— Task requirements —
All the data must be output exactly as given.

— Exercise data —
++++

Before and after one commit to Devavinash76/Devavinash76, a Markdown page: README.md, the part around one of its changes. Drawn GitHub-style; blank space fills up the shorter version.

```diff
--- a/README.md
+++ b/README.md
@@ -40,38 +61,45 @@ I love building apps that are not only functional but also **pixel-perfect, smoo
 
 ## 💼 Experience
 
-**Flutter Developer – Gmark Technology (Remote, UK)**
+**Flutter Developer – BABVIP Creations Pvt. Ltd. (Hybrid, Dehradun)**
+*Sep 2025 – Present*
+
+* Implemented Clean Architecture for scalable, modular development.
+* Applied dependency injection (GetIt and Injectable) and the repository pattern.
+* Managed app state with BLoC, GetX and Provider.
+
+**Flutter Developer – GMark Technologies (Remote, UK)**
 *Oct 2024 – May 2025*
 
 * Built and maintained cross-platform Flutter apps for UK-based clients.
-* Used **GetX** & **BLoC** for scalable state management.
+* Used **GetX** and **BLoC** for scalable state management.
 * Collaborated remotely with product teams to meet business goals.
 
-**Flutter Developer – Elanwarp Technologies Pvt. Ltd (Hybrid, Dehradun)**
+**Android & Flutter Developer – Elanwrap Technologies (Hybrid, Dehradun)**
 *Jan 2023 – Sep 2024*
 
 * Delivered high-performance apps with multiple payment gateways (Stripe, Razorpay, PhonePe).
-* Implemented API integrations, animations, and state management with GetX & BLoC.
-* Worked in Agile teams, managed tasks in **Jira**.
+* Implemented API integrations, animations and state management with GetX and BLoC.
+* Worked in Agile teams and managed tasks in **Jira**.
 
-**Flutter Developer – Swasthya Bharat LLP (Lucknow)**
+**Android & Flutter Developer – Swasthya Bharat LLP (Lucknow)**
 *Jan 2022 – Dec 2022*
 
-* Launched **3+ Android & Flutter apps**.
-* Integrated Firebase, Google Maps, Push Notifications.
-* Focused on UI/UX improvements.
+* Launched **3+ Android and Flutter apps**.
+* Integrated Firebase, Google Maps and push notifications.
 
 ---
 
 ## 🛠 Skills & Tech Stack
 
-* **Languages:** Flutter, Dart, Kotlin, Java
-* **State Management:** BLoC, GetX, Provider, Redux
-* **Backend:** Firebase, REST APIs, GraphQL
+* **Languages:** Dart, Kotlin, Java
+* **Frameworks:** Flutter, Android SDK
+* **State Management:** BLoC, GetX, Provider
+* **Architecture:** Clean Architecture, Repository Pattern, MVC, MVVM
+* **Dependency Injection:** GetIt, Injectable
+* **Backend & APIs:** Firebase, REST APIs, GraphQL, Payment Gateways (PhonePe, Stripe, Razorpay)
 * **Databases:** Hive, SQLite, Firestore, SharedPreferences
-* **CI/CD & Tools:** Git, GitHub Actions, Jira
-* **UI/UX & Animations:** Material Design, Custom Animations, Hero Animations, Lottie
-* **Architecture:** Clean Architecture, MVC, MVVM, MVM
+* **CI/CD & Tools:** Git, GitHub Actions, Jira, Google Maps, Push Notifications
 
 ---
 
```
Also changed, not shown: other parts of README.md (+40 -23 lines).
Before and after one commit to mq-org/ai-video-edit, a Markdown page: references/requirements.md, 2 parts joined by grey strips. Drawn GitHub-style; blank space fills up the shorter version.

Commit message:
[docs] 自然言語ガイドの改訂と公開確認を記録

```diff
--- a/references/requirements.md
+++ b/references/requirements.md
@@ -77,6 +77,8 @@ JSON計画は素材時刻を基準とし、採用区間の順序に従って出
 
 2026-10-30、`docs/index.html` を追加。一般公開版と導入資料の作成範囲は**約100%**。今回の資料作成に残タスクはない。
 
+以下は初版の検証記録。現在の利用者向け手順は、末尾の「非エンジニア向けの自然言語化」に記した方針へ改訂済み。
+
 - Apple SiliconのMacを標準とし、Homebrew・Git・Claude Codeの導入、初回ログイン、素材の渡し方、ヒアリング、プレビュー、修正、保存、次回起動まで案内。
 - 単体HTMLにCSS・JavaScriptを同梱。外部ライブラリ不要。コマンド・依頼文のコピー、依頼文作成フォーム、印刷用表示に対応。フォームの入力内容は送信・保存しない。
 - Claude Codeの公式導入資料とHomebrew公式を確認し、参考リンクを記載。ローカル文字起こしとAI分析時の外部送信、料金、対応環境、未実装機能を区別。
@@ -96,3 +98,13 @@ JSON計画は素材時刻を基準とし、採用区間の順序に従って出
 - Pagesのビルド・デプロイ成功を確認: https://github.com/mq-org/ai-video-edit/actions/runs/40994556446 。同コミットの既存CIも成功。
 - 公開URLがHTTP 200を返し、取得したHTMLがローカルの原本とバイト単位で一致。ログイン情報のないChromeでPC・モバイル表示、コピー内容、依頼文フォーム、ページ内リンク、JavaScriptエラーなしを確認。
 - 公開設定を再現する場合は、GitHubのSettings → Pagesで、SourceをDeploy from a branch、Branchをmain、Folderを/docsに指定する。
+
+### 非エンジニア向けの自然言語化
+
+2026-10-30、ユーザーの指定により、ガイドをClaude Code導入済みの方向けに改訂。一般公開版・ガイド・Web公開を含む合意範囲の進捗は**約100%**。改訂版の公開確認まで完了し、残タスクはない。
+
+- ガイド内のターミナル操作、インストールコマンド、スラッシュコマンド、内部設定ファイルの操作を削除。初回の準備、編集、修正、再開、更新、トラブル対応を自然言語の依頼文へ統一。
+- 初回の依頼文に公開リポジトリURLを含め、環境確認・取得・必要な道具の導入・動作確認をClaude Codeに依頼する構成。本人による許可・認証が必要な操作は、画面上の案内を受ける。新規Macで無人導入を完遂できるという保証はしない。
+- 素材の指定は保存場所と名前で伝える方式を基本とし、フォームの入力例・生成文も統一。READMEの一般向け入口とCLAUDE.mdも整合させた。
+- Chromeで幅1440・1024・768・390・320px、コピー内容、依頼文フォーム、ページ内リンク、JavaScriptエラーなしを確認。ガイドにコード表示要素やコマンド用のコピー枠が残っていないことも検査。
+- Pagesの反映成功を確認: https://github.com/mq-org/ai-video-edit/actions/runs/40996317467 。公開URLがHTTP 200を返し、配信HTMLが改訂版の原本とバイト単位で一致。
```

++++

— Result for this task —
Before and after one commit to Devavinash76/Devavinash76, a Markdown page: README.md, the part around one of its changes. Drawn GitHub-style; blank space fills up the shorter version.

```diff
--- a/README.md
+++ b/README.md
@@ -40,38 +61,45 @@ I love building apps that are not only functional but also **pixel-perfect, smoo
 
 ## 💼 Experience
 
-**Flutter Developer – Gmark Technology (Remote, UK)**
+**Flutter Developer – BABVIP Creations Pvt. Ltd. (Hybrid, Dehradun)**
+*Sep 2025 – Present*
+
+* Implemented Clean Architecture for scalable, modular development.
+* Applied dependency injection (GetIt and Injectable) and the repository pattern.
+* Managed app state with BLoC, GetX and Provider.
+
+**Flutter Developer – GMark Technologies (Remote, UK)**
 *Oct 2024 – May 2025*
 
 * Built and maintained cross-platform Flutter apps for UK-based clients.
-* Used **GetX** & **BLoC** for scalable state management.
+* Used **GetX** and **BLoC** for scalable state management.
 * Collaborated remotely with product teams to meet business goals.
 
-**Flutter Developer – Elanwarp Technologies Pvt. Ltd (Hybrid, Dehradun)**
+**Android & Flutter Developer – Elanwrap Technologies (Hybrid, Dehradun)**
 *Jan 2023 – Sep 2024*
 
 * Delivered high-performance apps with multiple payment gateways (Stripe, Razorpay, PhonePe).
-* Implemented API integrations, animations, and state management with GetX & BLoC.
-* Worked in Agile teams, managed tasks in **Jira**.
+* Implemented API integrations, animations and state management with GetX and BLoC.
+* Worked in Agile teams and managed tasks in **Jira**.
 
-**Flutter Developer – Swasthya Bharat LLP (Lucknow)**
+**Android & Flutter Developer – Swasthya Bharat LLP (Lucknow)**
 *Jan 2022 – Dec 2022*
 
-* Launched **3+ Android & Flutter apps**.
-* Integrated Firebase, Google Maps, Push Notifications.
-* Focused on UI/UX improvements.
+* Launched **3+ Android and Flutter apps**.
+* Integrated Firebase, Google Maps and push notifications.
 
 ---
 
 ## 🛠 Skills & Tech Stack
 
-* **Languages:** Flutter, Dart, Kotlin, Java
-* **State Management:** BLoC, GetX, Provider, Redux
-* **Backend:** Firebase, REST APIs, GraphQL
+* **Languages:** Dart, Kotlin, Java
+* **Frameworks:** Flutter, Android SDK
+* **State Management:** BLoC, GetX, Provider
+* **Architecture:** Clean Architecture, Repository Pattern, MVC, MVVM
+* **Dependency Injection:** GetIt, Injectable
+* **Backend & APIs:** Firebase, REST APIs, GraphQL, Payment Gateways (PhonePe, Stripe, Razorpay)
 * **Databases:** Hive, SQLite, Firestore, SharedPreferences
-* **CI/CD & Tools:** Git, GitHub Actions, Jira
-* **UI/UX & Animations:** Material Design, Custom Animations, Hero Animations, Lottie
-* **Architecture:** Clean Architecture, MVC, MVVM, MVM
+* **CI/CD & Tools:** Git, GitHub Actions, Jira, Google Maps, Push Notifications
 
 ---
 
```
Also changed, not shown: other parts of README.md (+40 -23 lines).
Before and after one commit to mq-org/ai-video-edit, a Markdown page: references/requirements.md, 2 parts joined by grey strips. Drawn GitHub-style; blank space fills up the shorter version.

Commit message:
[docs] 自然言語ガイドの改訂と公開確認を記録

```diff
--- a/references/requirements.md
+++ b/references/requirements.md
@@ -77,6 +77,8 @@ JSON計画は素材時刻を基準とし、採用区間の順序に従って出
 
 2026-10-30、`docs/index.html` を追加。一般公開版と導入資料の作成範囲は**約100%**。今回の資料作成に残タスクはない。
 
+以下は初版の検証記録。現在の利用者向け手順は、末尾の「非エンジニア向けの自然言語化」に記した方針へ改訂済み。
+
 - Apple SiliconのMacを標準とし、Homebrew・Git・Claude Codeの導入、初回ログイン、素材の渡し方、ヒアリング、プレビュー、修正、保存、次回起動まで案内。
 - 単体HTMLにCSS・JavaScriptを同梱。外部ライブラリ不要。コマンド・依頼文のコピー、依頼文作成フォーム、印刷用表示に対応。フォームの入力内容は送信・保存しない。
 - Claude Codeの公式導入資料とHomebrew公式を確認し、参考リンクを記載。ローカル文字起こしとAI分析時の外部送信、料金、対応環境、未実装機能を区別。
@@ -96,3 +98,13 @@ JSON計画は素材時刻を基準とし、採用区間の順序に従って出
 - Pagesのビルド・デプロイ成功を確認: https://github.com/mq-org/ai-video-edit/actions/runs/40994556446 。同コミットの既存CIも成功。
 - 公開URLがHTTP 200を返し、取得したHTMLがローカルの原本とバイト単位で一致。ログイン情報のないChromeでPC・モバイル表示、コピー内容、依頼文フォーム、ページ内リンク、JavaScriptエラーなしを確認。
 - 公開設定を再現する場合は、GitHubのSettings → Pagesで、SourceをDeploy from a branch、Branchをmain、Folderを/docsに指定する。
+
+### 非エンジニア向けの自然言語化
+
+2026-10-30、ユーザーの指定により、ガイドをClaude Code導入済みの方向けに改訂。一般公開版・ガイド・Web公開を含む合意範囲の進捗は**約100%**。改訂版の公開確認まで完了し、残タスクはない。
+
+- ガイド内のターミナル操作、インストールコマンド、スラッシュコマンド、内部設定ファイルの操作を削除。初回の準備、編集、修正、再開、更新、トラブル対応を自然言語の依頼文へ統一。
+- 初回の依頼文に公開リポジトリURLを含め、環境確認・取得・必要な道具の導入・動作確認をClaude Codeに依頼する構成。本人による許可・認証が必要な操作は、画面上の案内を受ける。新規Macで無人導入を完遂できるという保証はしない。
+- 素材の指定は保存場所と名前で伝える方式を基本とし、フォームの入力例・生成文も統一。READMEの一般向け入口とCLAUDE.mdも整合させた。
+- Chromeで幅1440・1024・768・390・320px、コピー内容、依頼文フォーム、ページ内リンク、JavaScriptエラーなしを確認。ガイドにコード表示要素やコマンド用のコピー枠が残っていないことも検査。
+- Pagesの反映成功を確認: https://github.com/mq-org/ai-video-edit/actions/runs/40996317467 。公開URLがHTTP 200を返し、配信HTMLが改訂版の原本とバイト単位で一致。
```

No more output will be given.